▸ **Task brief**: If a line of the material holds the string "after", it counts; report the number of such lines alone.

▸ **Given data**:

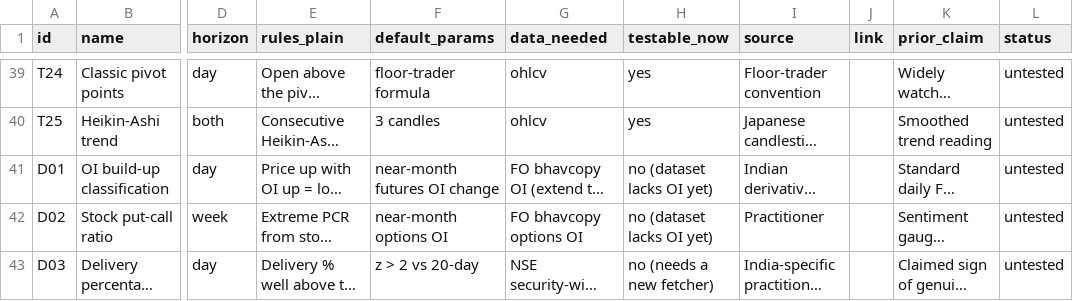
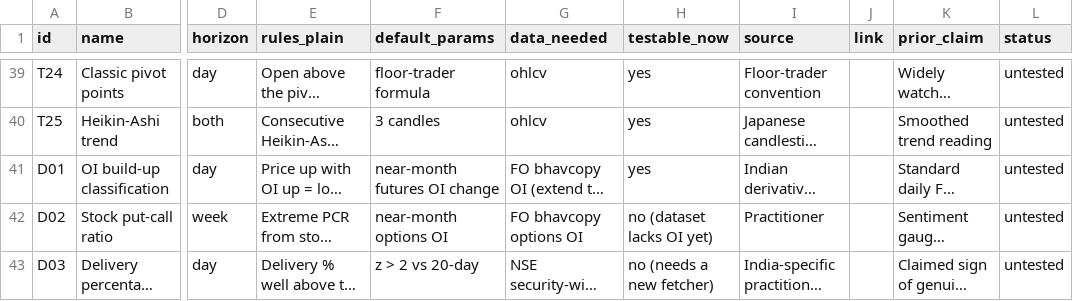
Before and after one commit to Achintya1311/stockstalker-lab, a CSV file: cards/catalog.csv, drawn as a sheet; only a part is shown, gaps mark what is left out; long unchanged cells end in …; the diff names each change by its address in the sheet, - before the commit and + after, or states it on an @@ line.

Commit message:
feat(port): D1 near-month stock-futures OI in dataset (unlocks D01)
scripts/build_dataset.py's parse_fo_file now keeps each FUTSTK/STF row's
expiry date and OI/change-in-OI (old and UDiFF formats), collapsing
multiple simultaneous expiries per symbol/date down to the near-month
(soonest-expiry) contract per D01's convention. build() carries this
through as oi_futstk/oi_chg_futstk, NaN where there's no active future.

This is the go-live track's P3 priority (SPEC.md section 10,
state/queue.md): D1/D2 move ahead of indicator rules since they're
scripts/ changes the routine can make without a supervised session, and
diagnose/tune are both still blocked on the engine/experiment_report.py
scoring gap. Scoped to futures OI only (D01); options OI for D02 is a
separate, larger parse, left as a follow-up. D01 marked testable_now:
yes in cards/catalog.csv for the next port-lane run.

No engine/ or .github/ change needed - dataset.yml already rebuilds the
full dataset from the raw cache on its own schedule, so real data picks
this up without a backfill.

Also logs a new engine-issues.md WATCH entry: a fresh, unpinned
pip install in this sandbox (pandas 3.0.6) made an already-landed card's
causality audit (test_c01_day_of_week.py::test_causality_audit_passes)
fail locally while the same commit's real CI run stayed green -
recorded, not acted on, since CI is the authoritative environment.

```diff
--- a/cards/catalog.csv
+++ b/cards/catalog.csv
-H41 (testable_now): no (dataset lacks OI yet)
+H41 (testable_now): yes
```
Also changed, not shown: 6 other files.
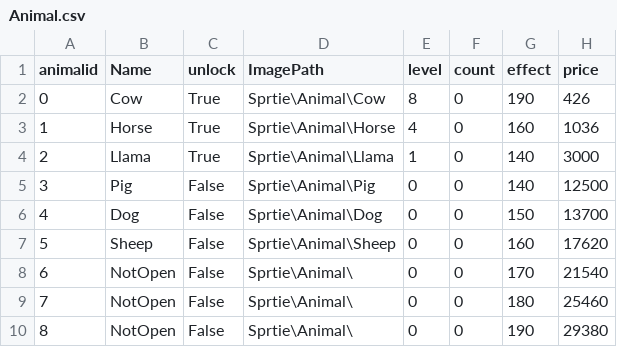
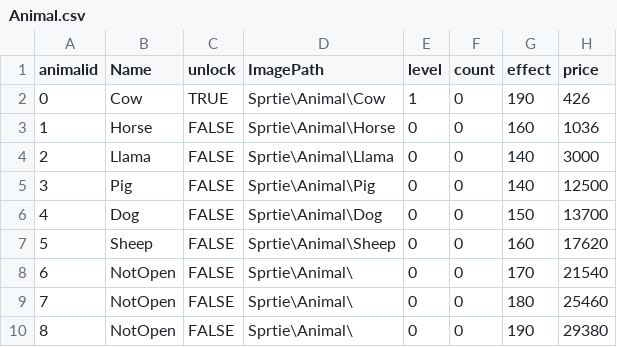
Before and after one commit to Chisato93/UnityStudy2, a CSV file: Assets/StreamingAssets/Animal.csv, drawn as a sheet.

```diff
--- a/Assets/StreamingAssets/Animal.csv
+++ b/Assets/StreamingAssets/Animal.csv
@@ -1,10 +1,10 @@
 animalid,Name,unlock,ImagePath,level,count,effect,price
-0,Cow,True,Sprtie\Animal\Cow,8,0,190,426
-1,Horse,True,Sprtie\Animal\Horse,4,0,160,1036
-2,Llama,True,Sprtie\Animal\Llama,1,0,140,3000
-3,Pig,False,Sprtie\Animal\Pig,0,0,140,12500
-4,Dog,False,Sprtie\Animal\Dog,0,0,150,13700
-5,Sheep,False,Sprtie\Animal\Sheep,0,0,160,17620
-6,NotOpen,False,Sprtie\Animal\,0,0,170,21540
-7,NotOpen,False,Sprtie\Animal\,0,0,180,25460
-8,NotOpen,False,Sprtie\Animal\,0,0,190,29380
+0,Cow,TRUE,Sprtie\Animal\Cow,1,0,190,426
+1,Horse,FALSE,Sprtie\Animal\Horse,0,0,160,1036
+2,Llama,FALSE,Sprtie\Animal\Llama,0,0,140,3000
+3,Pig,FALSE,Sprtie\Animal\Pig,0,0,140,12500
+4,Dog,FALSE,Sprtie\Animal\Dog,0,0,150,13700
+5,Sheep,FALSE,Sprtie\Animal\Sheep,0,0,160,17620
+6,NotOpen,FALSE,Sprtie\Animal\,0,0,170,21540
+7,NotOpen,FALSE,Sprtie\Animal\,0,0,180,25460
+8,NotOpen,FALSE,Sprtie\Animal\,0,0,190,29380
```
Also changed, not shown: Assets/StreamingAssets/Island.csv, 12 other files.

▸ **Written reply**: 2